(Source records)
=-=-=-=-=
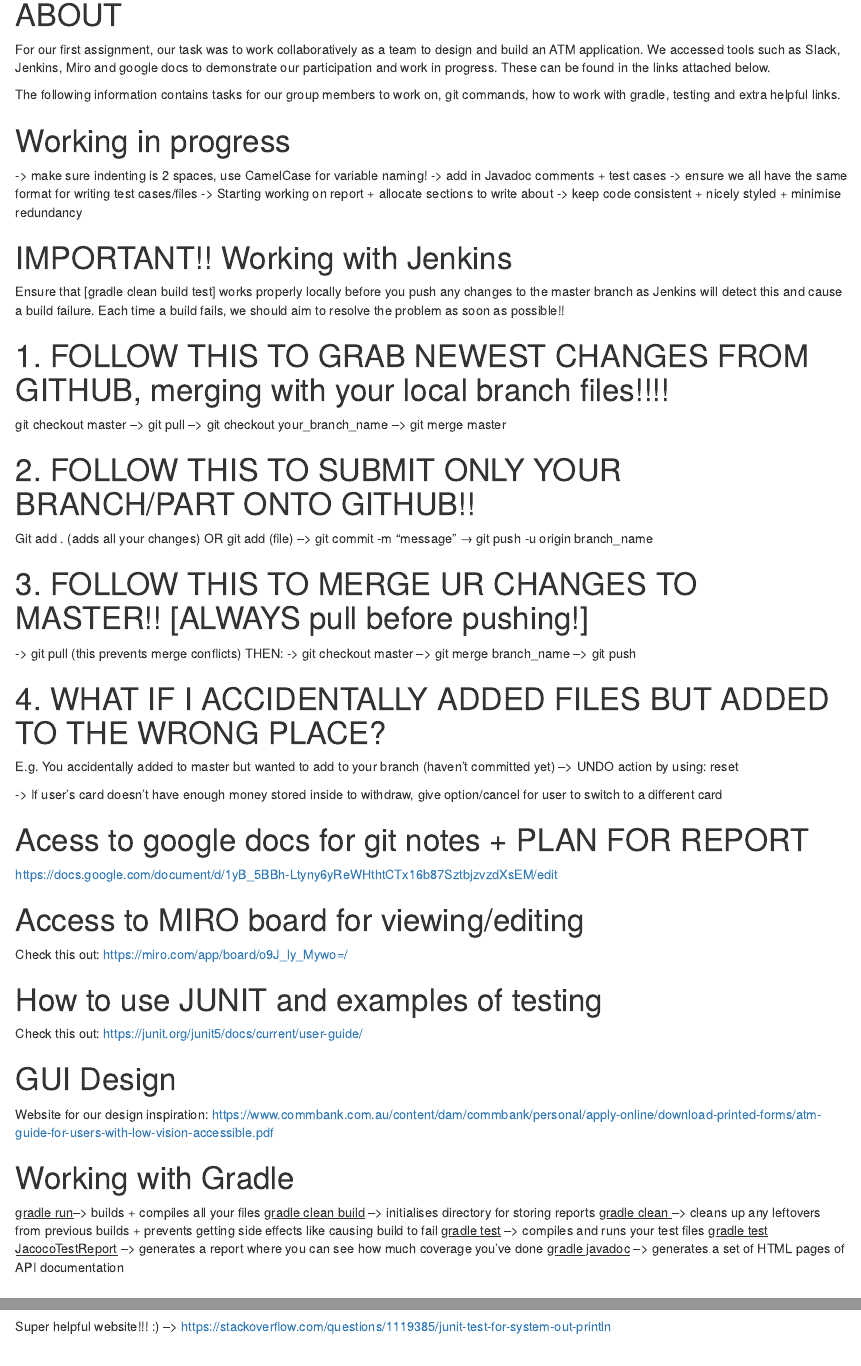
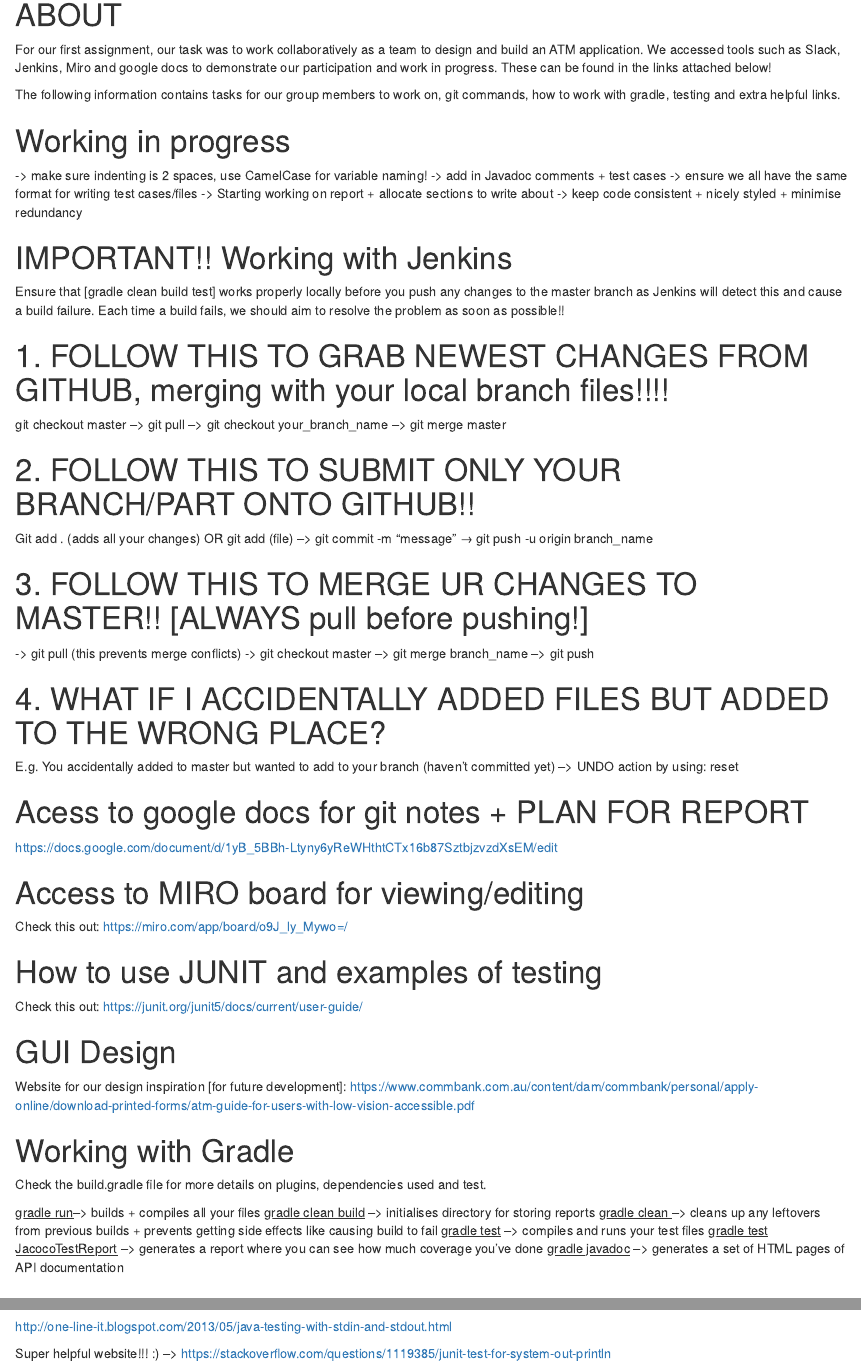
Before and after one commit to timmy-schmid/CLI-ATMSimulator, an R Markdown document (README.rmd): the page in a window 1100 px wide, from its top, and a second part further down, joined at a grey line. Rendered offline with R 4.5, knitr and Pandoc, with nearby package versions.

Commit message:
updated README file again

```diff
--- a/README.rmd
+++ b/README.rmd
@@ -2,7 +2,7 @@
 
 # ABOUT
 
-For our first assignment, our task was to work collaboratively as a team to design and build an ATM application. We accessed tools such as Slack, Jenkins, Miro and google docs to demonstrate our participation and work in progress. These can be found in the links attached below.
+For our first assignment, our task was to work collaboratively as a team to design and build an ATM application. We accessed tools such as Slack, Jenkins, Miro and google docs to demonstrate our participation and work in progress. These can be found in the links attached below!
 
 The following information contains tasks for our group members to work on, git commands, how to work with gradle, testing and extra helpful links.
 
@@ -26,16 +26,13 @@ git checkout master --> git pull --> git checkout your_branch_name --> git merge
 Git add . (adds all your changes) OR git add (file) --> git commit -m “message” → git push -u origin branch_name
 
 # 3. FOLLOW THIS TO MERGE UR CHANGES TO MASTER!! [ALWAYS pull before pushing!]
--> git pull (this prevents merge conflicts)
-    THEN:
--> git checkout master --> git merge branch_name --> git push
+-> git pull (this prevents merge conflicts) -> git checkout master --> git merge branch_name --> git push
 
 # 4. WHAT IF I ACCIDENTALLY ADDED FILES BUT ADDED TO THE WRONG PLACE?
   E.g. You accidentally added to master but wanted to add to your branch (haven't committed yet) --> UNDO action by using: reset <file>
 
--> If user's card doesn't have enough money stored inside to withdraw, give option/cancel for user to switch to a different card
+# Acess to google docs for git notes + PLAN FOR REPORT
 
-# Acess to google docs for git notes + PLAN FOR REPORT
 https://docs.google.com/document/d/1yB_5BBh-Ltyny6yReWHthtCTx16b87SztbjzvzdXsEM/edit
 
 
@@ -51,10 +48,12 @@ Check this out: https://junit.org/junit5/docs/current/user-guide/
 
 # GUI Design
 
-Website for our design inspiration: https://www.commbank.com.au/content/dam/commbank/personal/apply-online/download-printed-forms/atm-guide-for-users-with-low-vision-accessible.pdf
+Website for our design inspiration [for future development]: https://www.commbank.com.au/content/dam/commbank/personal/apply-online/download-printed-forms/atm-guide-for-users-with-low-vision-accessible.pdf
 
 
 # Working with Gradle
+
+Check the build.gradle file for more details on plugins, dependencies used and test.
 
 <u>gradle run</u>--> builds + compiles all your files
 <u>gradle clean build</u> --> initialises directory for storing reports
```
Also changed, not shown: README.rmd (4 more changed lines).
=-=-=-=-=
**TASK INSTRUCTIONS:**
All lines with the string "docs" must be copied from the data.

**SOLVED EXERCISE:**
-For our first assignment, our task was to work collaboratively as a team to design and build an ATM application. We accessed tools such as Slack, Jenkins, Miro and google docs to demonstrate our participation and work in progress. These can be found in the links attached below.
+For our first assignment, our task was to work collaboratively as a team to design and build an ATM application. We accessed tools such as Slack, Jenkins, Miro and google docs to demonstrate our participation and work in progress. These can be found in the links attached below!
+# Acess to google docs for git notes + PLAN FOR REPORT
-# Acess to google docs for git notes + PLAN FOR REPORT
 https://docs.google.com/document/d/1yB_5BBh-Ltyny6yReWHthtCTx16b87SztbjzvzdXsEM/edit
@@ -51,10 +48,12 @@ Check this out: https://junit.org/junit5/docs/current/user-guide/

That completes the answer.